Virginia R. Marshall

DUBLIN—Sandymount Strand would definitely not be the first thing you’d imagine when you think of Dublin. It is everything a America tourist’s idea of Dublin is not: There are no cobbled streets, an utter absence of pubs, no dreary sidewalks with brogue-bearing men, and instead of the River Liffey cutting across the horizon, there is the vast Irish Sea. Sandymout Strand is not an American’s Dublin; it is James Joyce’s Dublin.

Joyce wrote his famously unreadable novel “Ulysses” to take place in and around Dublin on one day, June 16. I found myself in this achingly lonely expanse with a group of Irish retirees on June 16—Bloomsday, as it is called—precisely because a few chapters in “Ulysses” occur on this very strand.

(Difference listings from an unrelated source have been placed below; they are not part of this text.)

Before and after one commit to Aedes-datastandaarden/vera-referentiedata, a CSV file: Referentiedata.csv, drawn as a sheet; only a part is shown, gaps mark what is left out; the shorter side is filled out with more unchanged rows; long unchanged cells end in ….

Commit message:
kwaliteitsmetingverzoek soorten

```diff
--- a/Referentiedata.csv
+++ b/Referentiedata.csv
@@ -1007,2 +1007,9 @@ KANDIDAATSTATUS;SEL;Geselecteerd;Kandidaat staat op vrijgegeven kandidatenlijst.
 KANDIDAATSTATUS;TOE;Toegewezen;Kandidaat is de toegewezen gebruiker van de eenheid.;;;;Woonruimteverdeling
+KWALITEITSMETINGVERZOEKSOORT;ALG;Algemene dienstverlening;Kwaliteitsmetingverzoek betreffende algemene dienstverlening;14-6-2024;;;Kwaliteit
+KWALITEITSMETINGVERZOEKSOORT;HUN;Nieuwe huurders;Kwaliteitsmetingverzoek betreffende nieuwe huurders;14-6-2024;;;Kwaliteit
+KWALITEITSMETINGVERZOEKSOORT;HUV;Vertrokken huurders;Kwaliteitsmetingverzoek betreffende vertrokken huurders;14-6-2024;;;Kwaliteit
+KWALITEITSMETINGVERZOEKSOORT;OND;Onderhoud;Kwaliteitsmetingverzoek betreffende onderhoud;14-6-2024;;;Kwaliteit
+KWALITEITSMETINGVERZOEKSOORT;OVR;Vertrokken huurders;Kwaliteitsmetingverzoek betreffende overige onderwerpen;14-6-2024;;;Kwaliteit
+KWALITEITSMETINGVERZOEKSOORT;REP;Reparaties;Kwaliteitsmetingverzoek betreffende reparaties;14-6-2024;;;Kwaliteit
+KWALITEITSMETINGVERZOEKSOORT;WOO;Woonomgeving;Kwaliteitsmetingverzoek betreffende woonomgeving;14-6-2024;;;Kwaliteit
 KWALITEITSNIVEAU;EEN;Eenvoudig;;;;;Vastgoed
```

Bloomsday has become somewhat of a national—or at least municipal—holiday. Many of the women and men in our group were dressed in Edwardian-era garb. The women, most of them my grandmother’s age, boasted long skirts and gaudy hats while the men donned suspenders and bowler hats.

A novel that was once viewed as crude, offensive, and base has become a point of pride amongst Dubliners. From the time that “Ulysses” was published in 1922 up until the 1970s, the book was almost impossible to find in Ireland. I listened as my fellow walkers described their first encounters with the novel; often it was while abroad that they found and read the book, and even then the voices of strict nuns and righteous teachers rang disapprovingly in their heads. For them it was an act of rebellion to read the descriptions of sex, drinking, and debauchery. It wasn’t until 2012, when “Ulysses” was released from copyright, that traditions such as this one became widespread and legal.

I found that my companions that Bloomsday morning were eager to show me the trees that remain in Sandymount just as they stood in the novel and the exact location on the strand where Leopold Bloom spies on three young women. We ate a celebratory Bloomsday breakfast of kidney, eggs, fried tomato, and blood pudding, and then walked the path that Stephen Dedalus strolls. As we stood looking out over the strand we listened to Rodney, a Sandymount native and our Joyce guide, read an excerpt from “Ulysses”:


“Stephen closed his eyes to hear his boots crush crackling wrack and shells. Open your eyes a stride at a time. Am I walking into eternity along Sandymount Strand?”

I heard the wind rustle the ladies’ long skirts like a sigh yawning out over the sea. Joyce’s Dublin is here amid the waves and held in the minds of these once rebels.

Virginia R. Marshall ‘15, a Crimson arts editor, is an English concentrator in Dunster House.